Dear Fellow Cooks,
This will be my last entry before I head to the wilds of Northern Ontario for the summer to teach kosher cooking to campers of all ages. It is a very exciting opportunity because I am very motivated to teach young people to cook. In my experience, many young people don’t how to cook, and even worse, don’t feel confident or comfortable in the kitchen. I can’t wait to get in there, roll up my sleeves and get to work.
I know many of you heartily agree about the importance of home cooking and how it helps strengthen families in so many ways, but dare I say that we’ve gone off the rails a tad when it comes to transmitting these culinary skills? Cooks aren’t born cooking you know. We become educated by knowledge, experience and the greatest teacher; trial and error.
I know, at times, I forget this. I want instant, picture-perfect results. I believe, at times, mistaken notions have resulted from over-reliance on recipes, especially the exciting ones with colour pictures that promise oh-so-easy instructions, that can leave some of us in tears of frustation with scorched dreams. (There is a recipe for kettle popcorn in a new kosher cookbook that resulted in disaster for a dear, young ‘cook of my heart’.) It’s only after becoming a seasoned cook that you can have a sporting chance of navigating the shoals and rocks of recipe integrity. Good recipes provide a map, but can only promise success once we’ve learned to master basic cooking skills.
Which brings us to the next point.
In planning next year’s calendar for My Kosher Kitchen @ COR, I realized that in addition to the core courses, I would like to try and organize something new, something that really builds our culinary knowledge. And realizing there is definite strength in numbers, I think that if we unify as a group, we should benefit. In our time together, let’s not only learn new culinary techniques, but really reap rewards.
Tuesday August 27th, in the morning, I am arranging to purchase a whole tuna from King of Fish, (Chabad Gate Plaza). We will have the incredible experience of seeing this majestic fish whole, and benefit from the freshest purchase to wrap it up and have in our freezer for our super-early, three day yomtovs.
I have been given a price of approximately $15/pound (compared with the usual price of around $23/pound) because we will be taking the whole fish. Since the fish, after its cleaned and trimmed is still between 100-120 pounds, we need 10 people to commit to taking 10 pounds each. There will be a $36 registration fee and we will also learn a few recipes to feature this delicious, lean delicacy. So if one of your goals for the new year is not to gain 5 pounds after each Yomtov, and you are interested in participating in this unique opportunity, please reserve your spot with me asap.
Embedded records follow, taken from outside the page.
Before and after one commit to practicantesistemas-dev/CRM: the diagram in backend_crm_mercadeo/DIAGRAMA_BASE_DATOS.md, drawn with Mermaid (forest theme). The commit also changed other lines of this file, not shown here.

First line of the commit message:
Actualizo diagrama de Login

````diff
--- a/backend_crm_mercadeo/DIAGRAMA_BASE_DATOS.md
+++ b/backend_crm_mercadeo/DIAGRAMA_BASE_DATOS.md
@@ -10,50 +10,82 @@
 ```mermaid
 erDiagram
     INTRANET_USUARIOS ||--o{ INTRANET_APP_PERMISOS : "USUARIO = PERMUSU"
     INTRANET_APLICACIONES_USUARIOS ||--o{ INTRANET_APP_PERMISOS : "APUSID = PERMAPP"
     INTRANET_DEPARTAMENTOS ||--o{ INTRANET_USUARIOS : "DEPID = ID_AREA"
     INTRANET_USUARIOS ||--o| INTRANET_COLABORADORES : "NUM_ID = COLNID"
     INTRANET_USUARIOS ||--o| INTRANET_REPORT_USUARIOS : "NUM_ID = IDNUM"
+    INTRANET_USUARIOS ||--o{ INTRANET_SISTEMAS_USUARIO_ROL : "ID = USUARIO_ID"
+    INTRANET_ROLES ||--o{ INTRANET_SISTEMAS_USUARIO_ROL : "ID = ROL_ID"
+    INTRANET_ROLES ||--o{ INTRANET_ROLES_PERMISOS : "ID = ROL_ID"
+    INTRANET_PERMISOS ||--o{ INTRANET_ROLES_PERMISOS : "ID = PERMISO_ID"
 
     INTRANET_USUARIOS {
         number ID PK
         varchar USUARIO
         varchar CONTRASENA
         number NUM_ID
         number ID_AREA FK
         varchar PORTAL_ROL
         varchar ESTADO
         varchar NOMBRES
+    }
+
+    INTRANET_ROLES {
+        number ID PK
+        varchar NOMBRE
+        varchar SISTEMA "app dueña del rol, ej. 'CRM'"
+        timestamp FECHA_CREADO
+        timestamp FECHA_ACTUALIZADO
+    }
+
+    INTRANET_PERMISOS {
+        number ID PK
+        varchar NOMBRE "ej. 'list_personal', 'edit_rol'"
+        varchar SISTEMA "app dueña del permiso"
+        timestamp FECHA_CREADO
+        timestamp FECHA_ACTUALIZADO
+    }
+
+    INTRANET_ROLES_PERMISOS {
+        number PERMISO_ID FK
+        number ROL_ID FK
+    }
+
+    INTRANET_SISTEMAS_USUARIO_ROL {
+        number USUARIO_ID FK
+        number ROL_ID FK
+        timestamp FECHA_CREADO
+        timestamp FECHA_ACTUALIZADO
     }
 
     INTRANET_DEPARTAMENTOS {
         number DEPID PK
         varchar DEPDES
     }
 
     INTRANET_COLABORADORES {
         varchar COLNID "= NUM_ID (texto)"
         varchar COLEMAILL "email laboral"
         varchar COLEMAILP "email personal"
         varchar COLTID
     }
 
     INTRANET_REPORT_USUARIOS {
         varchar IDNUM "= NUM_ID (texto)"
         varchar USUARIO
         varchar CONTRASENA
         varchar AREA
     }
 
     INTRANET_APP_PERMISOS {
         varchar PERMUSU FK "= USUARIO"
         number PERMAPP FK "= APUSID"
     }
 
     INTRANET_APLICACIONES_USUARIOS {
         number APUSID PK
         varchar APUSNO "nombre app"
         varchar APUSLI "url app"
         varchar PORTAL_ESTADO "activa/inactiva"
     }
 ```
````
Here are the class details:
What: My Kosher Kitchen @ COR first Field Trip to The King of Fish
When: Tuesday August 27th 10:00 – 11:30 am (time to be confirmed)
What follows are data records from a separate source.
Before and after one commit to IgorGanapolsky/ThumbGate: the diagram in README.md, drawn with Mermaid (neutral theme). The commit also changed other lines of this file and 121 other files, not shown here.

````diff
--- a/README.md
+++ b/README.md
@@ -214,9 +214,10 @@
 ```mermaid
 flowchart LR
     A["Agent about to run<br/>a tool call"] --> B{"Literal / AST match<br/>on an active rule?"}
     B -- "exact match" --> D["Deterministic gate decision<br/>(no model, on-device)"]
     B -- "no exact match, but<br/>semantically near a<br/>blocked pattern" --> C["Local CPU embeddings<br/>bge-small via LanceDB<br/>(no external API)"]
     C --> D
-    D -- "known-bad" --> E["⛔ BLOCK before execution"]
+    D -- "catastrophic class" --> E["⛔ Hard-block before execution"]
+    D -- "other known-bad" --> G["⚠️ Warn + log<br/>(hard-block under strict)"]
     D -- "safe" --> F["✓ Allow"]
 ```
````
Where: The King of Fish, 7241 Bathurst St.
Cost: $36 + 10 pounds of tuna x $15=$150 (approximately). Your tuna will be cut to portion and wrapped for the freezer.
How to register: Call Nancy at 416-902-9995 or email firstname.lastname@example.org
Maximum #: 10
Registration closes: Friday June 14th
Wishing you a safe, healthy and fun summer.
Let’s continue to change the world one recipe at a time,
Nancy Weisbrod, Director of Culinary Education, Kashruth Council of Canada